Excessive social media use during the pandemic is a predictor of symptoms of depression and secondary trauma, a new study by researchers at Pennsylvania State University and Jinan University in Guangzhou, China, suggests.
The study, published last month in Computers in Human Behavior, surveyed 320 participants living in Wuhan about how they accessed and shared health information with friends, family members and colleagues over WeChat, China’s most popular social media app.
They also used a stress scale to measure anxiety and depression by asking participants to rate statements such as “I felt that life was meaningless” and “I had disturbing dreams about the coronavirus epidemic.”
Bu Zhong, a journalism professor at Penn State and study co-author, said the team looked into the effects of social media use on people’s mental health right after Wuhan was locked down to curb the spread of the coronavirus.
“We didn’t expect that this would become a global pandemic,” he said. “We were just thinking that we could reveal some invisible harms caused by the outbreak. In China’s situation, local media was not reporting on COVID-19.
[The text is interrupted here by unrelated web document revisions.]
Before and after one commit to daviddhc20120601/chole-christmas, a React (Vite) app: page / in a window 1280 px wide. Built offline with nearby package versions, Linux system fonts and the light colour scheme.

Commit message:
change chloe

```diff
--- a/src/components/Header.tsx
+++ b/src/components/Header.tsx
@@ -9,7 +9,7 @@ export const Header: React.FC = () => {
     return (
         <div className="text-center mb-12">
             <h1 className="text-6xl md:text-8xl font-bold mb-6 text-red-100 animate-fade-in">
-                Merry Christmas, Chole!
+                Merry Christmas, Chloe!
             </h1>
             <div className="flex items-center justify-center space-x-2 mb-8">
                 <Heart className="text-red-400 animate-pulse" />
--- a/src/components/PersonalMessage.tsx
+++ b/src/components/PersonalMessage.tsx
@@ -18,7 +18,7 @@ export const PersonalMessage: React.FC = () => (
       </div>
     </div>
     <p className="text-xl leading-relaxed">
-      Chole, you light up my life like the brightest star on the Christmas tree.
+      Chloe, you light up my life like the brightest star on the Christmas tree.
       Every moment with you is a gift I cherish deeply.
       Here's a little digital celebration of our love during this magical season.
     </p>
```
“If you just read the local newspaper and watched television, you didn’t get information about the virus. This made people extremely stressed, and they began relying overwhelmingly on social media.”
Previous research has shown more people are relying on social media to find and share health news during the crisis. The Harris Poll found that between late March and early May, 46% to 51% of American adults reported using social media more often than before the pandemic.
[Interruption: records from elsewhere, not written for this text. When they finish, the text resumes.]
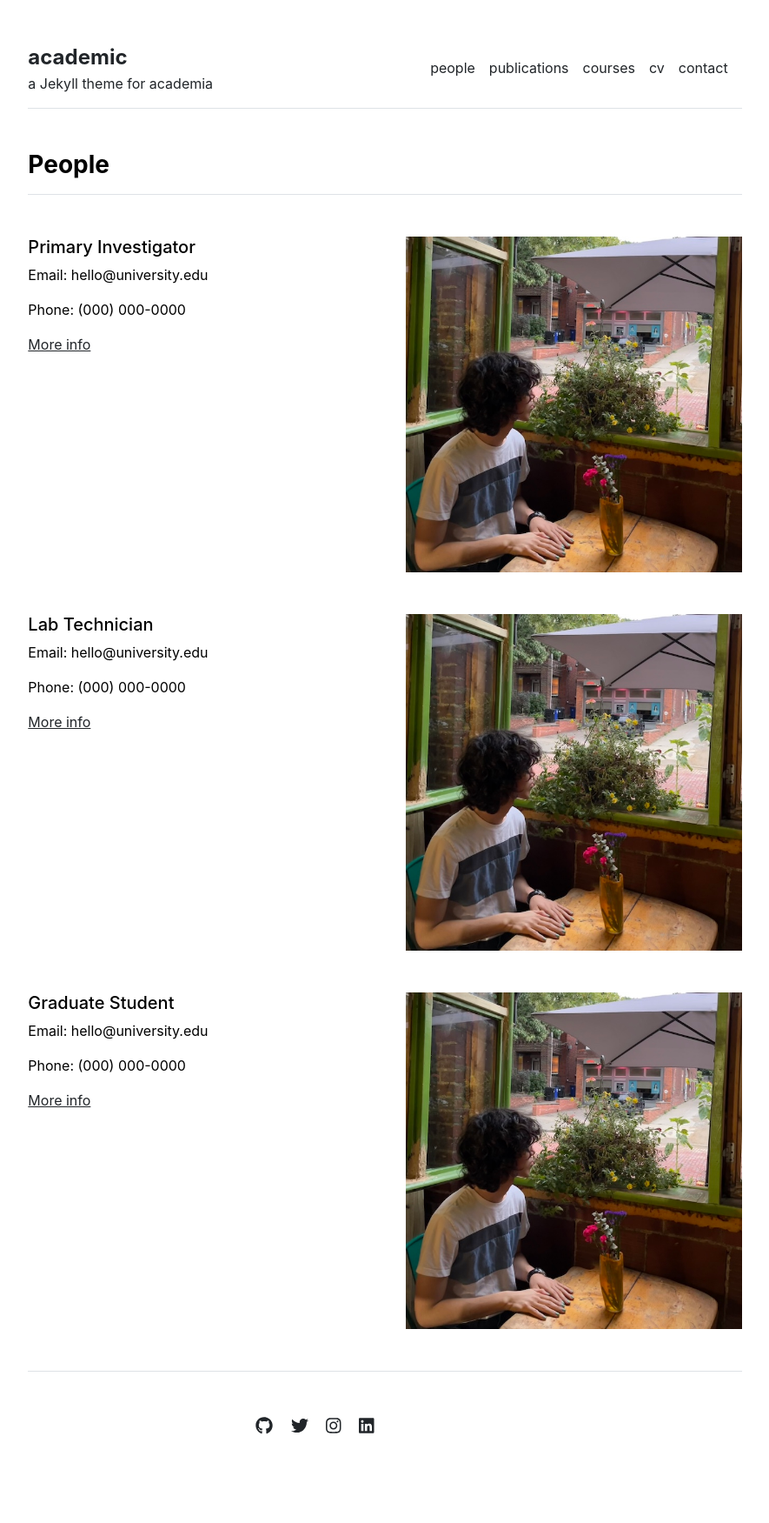
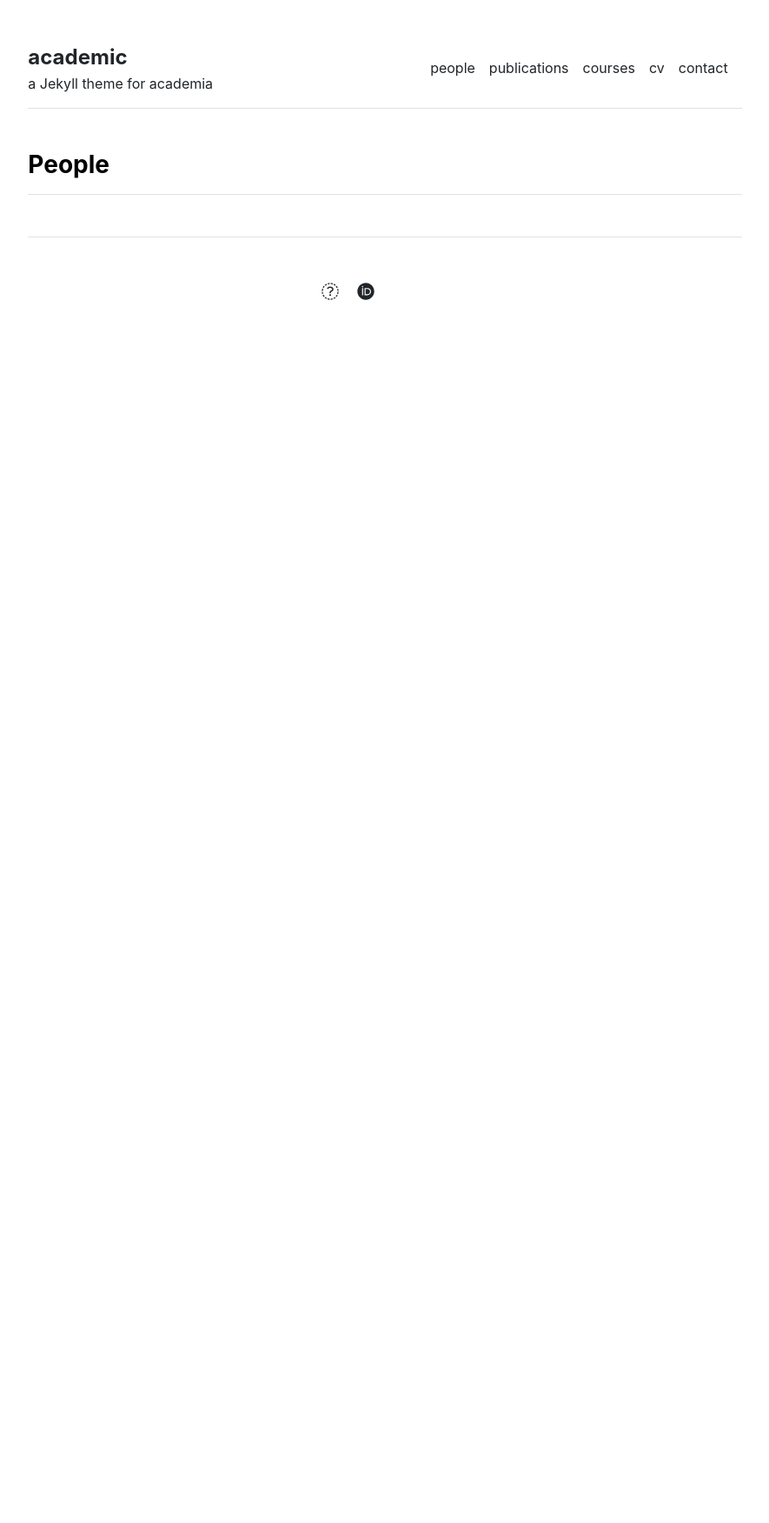
Before and after one commit to ashleys0/ashleyshin, a Jekyll site: the page built from people.md, in a window 1280 px wide. Shown: the whole page at 87% size, without its empty margins (197-1082 px from the left). Built offline with Jekyll 4.4.1, drawn with Linux system fonts in a browser that asks for light colours; after the commit the page ends 900 px from its top, so only the background shows below that.

Commit message:
some changes

```diff
--- a/_data/settings.yml
+++ b/_data/settings.yml
@@ -5,10 +5,10 @@ menu:
 - {name: 'cv', url: '/cv'}
 - {name: 'contact', url: '/contact'}
 
-people:
-- {name: 'Primary Investigator', title: 'Researcher', department: 'Physics & Astronomy', institution: 'Some University', institution_address: '1 Main Street, Canada', phone: '(000) 000-0000', email: 'hello@university.edu', office: 'Science Building 505', image: 'assets/img/primary-investigator.jpg', url: 'primary-investigator'}
-- {name: 'Lab Technician', title: 'Researcher', department: 'Physics & Astronomy', institution: 'Some University', institution_address: '1 Main Street, Canada', phone: '(000) 000-0000', email: 'hello@university.edu', office: 'Science Building 505', image: 'assets/img/lab-technician.jpg', url: 'lab-technician'}
-- {name: 'Graduate Student', title: 'Researcher', department: 'Physics & Astronomy', institution: 'Some University', institution_address: '1 Main Street, Canada', phone: '(000) 000-0000', email: 'hello@university.edu', office: 'Science Building 505', image: 'assets/img/graduate-student.jpg', url: 'graduate-student'}
+# people:
+# - {name: 'Primary Investigator', title: 'Researcher', department: 'Physics & Astronomy', institution: 'Some University', institution_address: '1 Main Street, Canada', phone: '(000) 000-0000', email: 'hello@university.edu', office: 'Science Building 505', image: 'assets/img/primary-investigator.jpg', url: 'primary-investigator'}
+
+
 
 courses:
 - {name: 'Vector Calculus', url: 'vector-calculus'}
@@ -16,10 +16,13 @@ courses:
 - {name: 'Stellar Structures', url: 'stellar-structures'}
 
 social:
-- {icon: 'github', link: 'https://github.com/LeNPaul'}
-- {icon: 'twitter', link: 'https://twitter.com/paululele'}
-- {icon: 'instagram', link: 'https://instagram.com/paululele'}
-- {icon: 'linkedin', link: 'https://linkedin.com/in/lenpaul'}
+# - {icon: 'github', link: 'https://github.com/LeNPaul'}
+# - {icon: 'twitter', link: 'https://twitter.com/paululele'}
+# - {icon: 'instagram', link: 'https://instagram.com/paululele'}
+# - {icon: 'linkedin', link: 'https://linkedin.com/in/lenpaul'}
+- {icon: 'googlescholar', link: 'https://scholar.google.com/citations?user=ypu9btcAAAAJ&hl=en'}
+- {icon: 'orcid', link: 'https://orcid.org/0000-0002-0531-9040'}
+
 
 contacts:
 - {name: 'Dr. Academia', title: 'Professor', department: 'Physics & Astronomy', institution: 'Some University', institution_address: '1 Main Street, Canada', phone: '(000) 000-0000', email: 'hello@university.edu', office: 'Science Building 505', image: 'assets/img/contact.jpg'}
```
Also changed, not shown: _data/cv/academic-experience.yml (+4 -4 lines), index.md (+1 -3 lines), 1 other file.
The study found more than half of participants, none of whom reported any traumatic or depressive disorders before the pandemic, experienced some level of depression.
Nearly 20% of participants reported experiencing a moderate to severe level of depression, and slightly more than 20% reported moderate to severe levels of secondary trauma, which can occur when people hear about the traumatic experiences of others.
Based on the researchers’ model, excessive use of social media was linked with more severe levels of depression and secondary trauma.
At the same time, Zhong said it’s important to understand how all social media, including Facebook and Twitter, can help people during a health crisis.
“I think when disasters find us, we tend to go to our social networks more to get help and reach out,” he said. “It’s human nature. We don’t want people to think social media is bad.
“We just want them to know there is a balance, and when you go over the threshold, like checking every five or 10 minutes, it can bring even more stress to yourself.”
Researchers said that it was possible that people who consumed more health information on WeChat attached excessive importance to the content, experiencing more depression and secondary trauma than those who used the platform less. In response, they recommend social media breaks during a stressful health crisis like the pandemic.
“We should not blame social media,” Zhong said. “We should just pay attention to how we are using it.”